But, I said, “Probably rejection.” Honestly, if anyone said they didn’t fear it, I’d think he was either lying or dumb. It’s everywhere – or at the least the possibility to feel it is everywhere – and half of our lives are spent carefully considering when to invite it and when to slam the door in its face.

Though I’m starting to shift in the other direction, I think I’m more inclined to do the latter – to build up walls against that feeling of inadequacy because who wouldn’t? Why would anyone be attracted to something that could put a dent in that perfect self-image or tarnish the idea that maybe we aren’t all we’re cracked up to be? Because, until we’re proven otherwise, we can believe what we want, and our self-esteem can remain intact (for now). But, like I said, I’m starting to understand rejection like that cold, honest friend who won’t ever censor himself – that critic who keeps you grounded, uncomfortable, and constantly striving.

In reality, rejection is just a tool of self-evaluation – something we can use to know if we’re better than we were yesterday, a defense against platitudes of blissful ignorance that knock us down, scuff us up, and deflate our heads. It’s a necessity if we ever hope to accomplish anything because rejection inevitably follows opportunity like shadow. You can’t have one without at least the possibility of the other. And, in this day and age – where all that really matters is others’ perceptions of who we are, rejection (and equally, opportunity) is often avoided at all costs, and instead of looking beyond our comfort zones, we stay inside them – searching for validation, living comfortably in a quicksand of untested security.

I guess we never doubt ourselves because we never really have to. We never ask questions like, “Is this enough?” or “Am I where I am because this is how it’s always been or because I’m too afraid of reaching for something better?” And, if we do get to that point of asking ourselves the big questions, rarely will we answer them, and even more rarely will we act on those answers. “I don’t know,” we’ll say – and build up an armor of vague, unfinished circumstances, maybe look to our phones for a distraction.  We never face ourselves because rejection could be lying in wait – ready to strike like a poison. And, if we never face ourselves, we never change, we never grow – we never really get to the core of anything, just pilot through life on cruise control. So, is the fear of rejection – that fear of being told, “No, you’re just not good enough,” – really anything more than a fear of ourselves?

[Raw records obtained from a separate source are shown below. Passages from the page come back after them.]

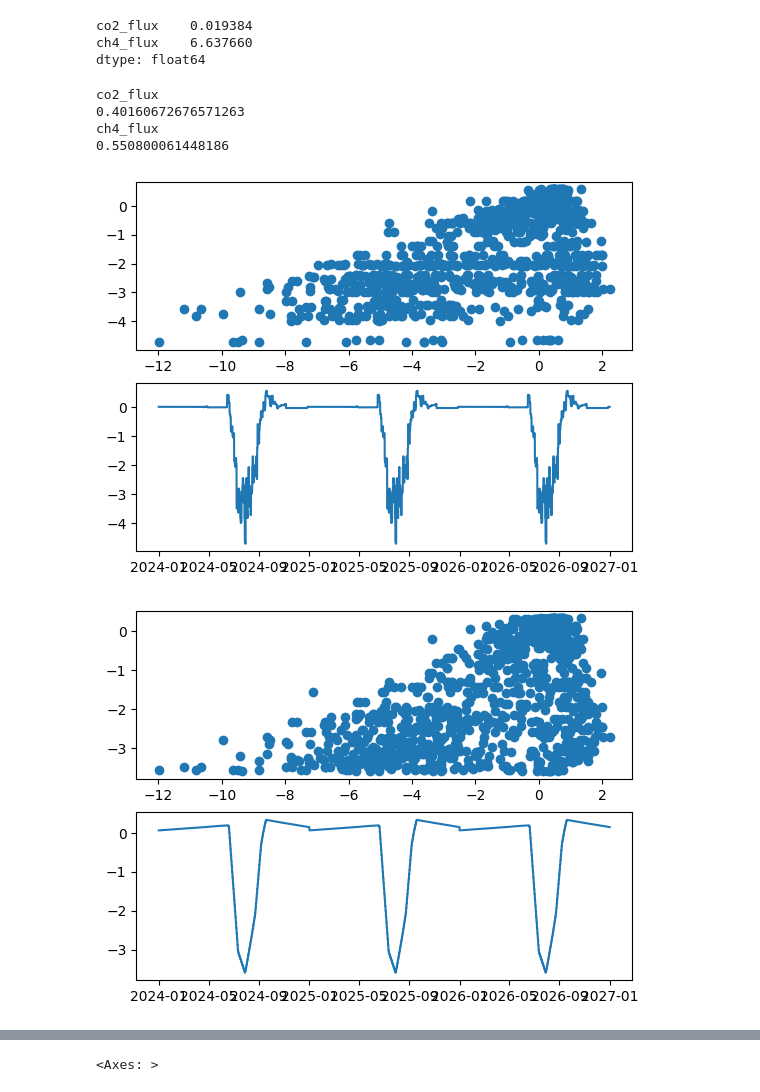
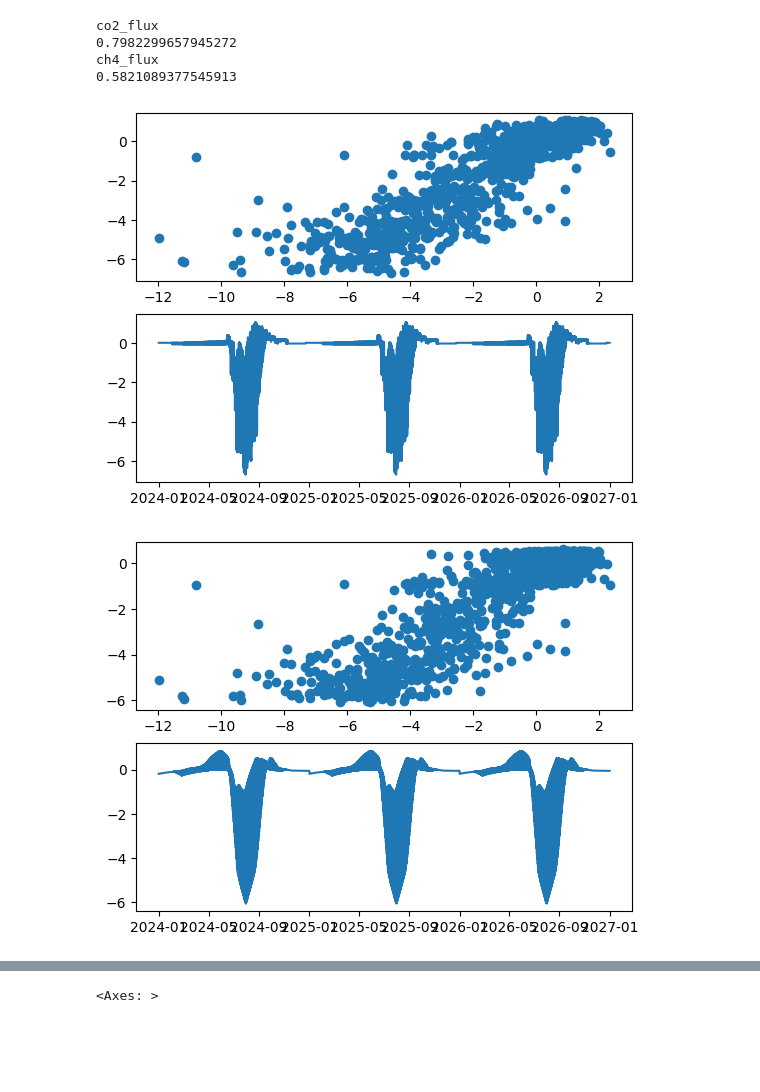
Before and after one commit to CANFLUX/pyFluxPipeline, a Jupyter notebook: .hidden/RDEC_quick_and_dirty.ipynb, the cells around one changed output, grey strips where cells are left out. Drawn from its saved outputs; the diff is of its cells as text; code cells hidden in the pictures; blank space fills up the shorter version.

```diff
--- a/.hidden/RDEC_quick_and_dirty.ipynb
+++ b/.hidden/RDEC_quick_and_dirty.ipynb
@@ -4,24 +4,23 @@ if 'SunStatistics' not in os.getcwd():
     os.chdir('../SunStatistics')
 import SolarCalc as SC
 
-drange=SC.System(
+sc=SC.System(
     Timestamp=['2024-01-01T00:00:00','2026-12-31T23:59:59','30min'],
     Latitude=69.229178,
     Longitude=-135.257278,
     transmissivity=0.6,
-    UTC=False,
+    UTC=True,
     Slope=62.5,
     Full_Load_Watts=24,
     Discharge_Limit=0.55,
     Batt_Sequences_in_Parallel=12
     )
-
-# drange = pd.DataFrame(index=pd.date_range(start='2024-01-01T00:00:00',end='2026-12-31T23:59:59',freq='30min'))
 # %%
 import numpy as np
 import pandas as pd
 import statsmodels.api as sm
 import matplotlib.pyplot as plt
+
 
 def sp(x=1,y=1,kwargs={}):
     return(plt.subplots(x,y,**kwargs))
@@ -83,6 +82,7 @@ def quick_filter(
             for c in ['co2_flux','ch4_flux','LE','H']:
                 df.loc[((df.index.month == m) & (df[c]>df.loc[df.index.month==m,c].quantile(.99))),c]=np.nan
                 df.loc[((df.index.month == m) & (df[c]<df.loc[df.index.month==m,c].quantile(.01))),c]=np.nan
+    df.index = df.index.tz_localize('UTC')
     return(df)
 # %%
 filename = r"D:\data-dump\SCL\corrected\recalc\eddypro_corrected_v4_full_output_2026-06-14T195313_exp.csv"
@@ -109,13 +109,16 @@ filename = [
     r"D:\data-dump\SCL\EddyPro\eddypro_corrected_v5_260708_full_output_2026-10-08T161521_exp.csv",
     r"D:\data-dump\SCL\EddyPro\eddypro_corrected_v5_2609_full_output_2026-10-08T162421_exp.csv"
     ]
+
+
+
+drange = pd.DataFrame(index=sc.UTC_Time,data={'Solar_elevation':sc.Solar_elevation,'SW_IN_max':sc.SW_in,'Solar_time':sc.Solar_Time})
 df = pd.concat([quick_filter(fn, cols, **kwagrs) for fn in filename])
 
 
 df = df.loc[~df.index.duplicated(keep='first')].resample('30min').asfreq()
 df = pd.concat([drange,df],axis=1).sort_index()
-# df[['co2_flux','ch4_flux']].describe()
-# df[['co2_flux','ch4_flux']].plot(subplots=True,figsize=(10,5),grid=True)
+df.loc[((df.index.month==4)&(df['co2_flux']<0)),'co2_flux']=0
 df['ch4_flux'] *= 1e3
-# df[['H','LE','co2_flux','ch4_flux']].groupby([df.index.month]).agg(['mean','std','count'])
+df[['H','LE','co2_flux','ch4_flux']].groupby([df.index.month]).agg(['mean','std','count'])
 # df.loc[df.index.month==5,'H'].dropna()#
@@ -122,10 +140,3 @@ df['ch4_flux'] *= 1e3
-# %%
-df.loc[df.index.month==4,['co2_flux','ch4_flux']].median()
-# df.loc[df.index.month==4,'co2_flux'].plot()
-# %% [output]
-co2_flux    0.019384
-ch4_flux    6.637660
-dtype: float64
 # %%
 # # df.loc[df.index.month == 4,'ch4_flux'].plot()
 # df[['air_temperature','sonic_temperature']].plot()
@@ -141,44 +152,57 @@ df['DOY'] = df.index.dayofyear
 df['HR'] = df.index.hour
 df['Month'] = df.index.month
 df['Year'] = df.index.year
-x = ['DOY']#,'HR']
+# df['GS'] = 0
+# df.loc[df.index.month == 7,'GS']=1
+# df.loc[df.index.month == 8,'GS']=1
+# df.loc[df.index.month == 6,'GS']=1
+x = ['DOY','SW_IN_max']
+# X = ['Solar_elevation','SW_IN_max','Solar_time','DOY']
+
 bfx = 5
-for c in ['co2_flux','ch4_flux']:
-    df.loc[(df.index.dayofyear<=0+bfx)|(df.index.dayofyear>=366-bfx),c] = df.loc[df.index.month==4,c].median()
+
+for DOYxz in [350,365,15,30,45,60,75]:
+    df.loc[df.index.dayofyear==DOYxz,'co2_flux'] = df.loc[(df.index.month==4),'co2_flux'].median()*np.random.rand(len(df.loc[df.index.dayofyear==DOYxz,'co2_flux']))*1e-4
+    df.loc[df.index.dayofyear==DOYxz,'ch4_flux'] = df.loc[(df.index.month==4),'ch4_flux'].quantile(.5)*np.random.rand(len(df.loc[df.index.dayofyear==DOYxz,'co2_flux']))*1e-4
+    # print(df.loc[(df.index.month==4),'ch4_flux'].quantile(.5))
+
+# for c in ['ch4_flux']:
+#     df.loc[(df.index.dayofyear<=0+bfx)|(df.index.dayofyear>=366-bfx),c] = df.loc[((df.index.month==4)|(df.index.month==11)),c].median()
+
 for y in ['co2_flux','ch4_flux']:
     print(y)
     T = df[[y]+x].dropna()
     Y = T[y].copy()
     X = T[x].copy()
     X_train, X_test, y_train, y_test = train_test_split(X, Y, test_size=0.2, random_state=42)
 
     rf = RandomForestRegressor(min_samples_leaf=30, random_state=0)
     m = rf.fit(X_train, y_train)
     print(m.score(X_test, y_test))
     fig,ax=plt.subplots(2)
     ax[0].scatter(y_test,m.predict(X_test))
     # HR = np.array([[D,H] for D in range(1,366) for H in range(24)])
     df[f"rf_{y}"] = np.nan
     df.loc[df[x].notna().all(axis=1), f"rf_{y}"] = m.predict(df[x].dropna())
     ax[1].plot(df.index,df[f"rf_{y}"])
 
     scaler = StandardScaler()
     X_train_scaled = scaler.fit_transform(X_train)
     X_test_scaled = scaler.transform(X_test)
     mlp = MLPRegressor(hidden_layer_sizes=(100, 50), activation='relu', max_iter=500, random_state=42)
     mlp.fit(X_train_scaled, y_train)
     mlp.score(X_test_scaled, y_test)
 
     fig,ax=plt.subplots(2)
     ax[0].scatter(y_test,mlp.predict(X_test_scaled))
     # predictions = mlp.predict(scaler.transform(df[x].dropna()))
     df[f"mlp_{y}"] = np.nan
     df.loc[df[x].notna().all(axis=1), f"mlp_{y}"] = mlp.predict(scaler.transform(df[x].dropna()))
     ax[1].plot(df.index,df[f"mlp_{y}"])
 # %% [output]
 co2_flux
-0.40160672676571263
+0.7982299657945272
 ch4_flux
-0.550800061448186
+0.5821089377545913
-[figure, old version]
+[figure, new version]
-[figure, old version]
+[figure, new version]
```
Also changed, not shown: parts of 10 cells of this notebook.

"Yeah, probably rejection," I confirmed after a pause.

"Oh, that's interesting," she said with a bit of hesitation.

She took a bite of her food, and we kept living as we always had.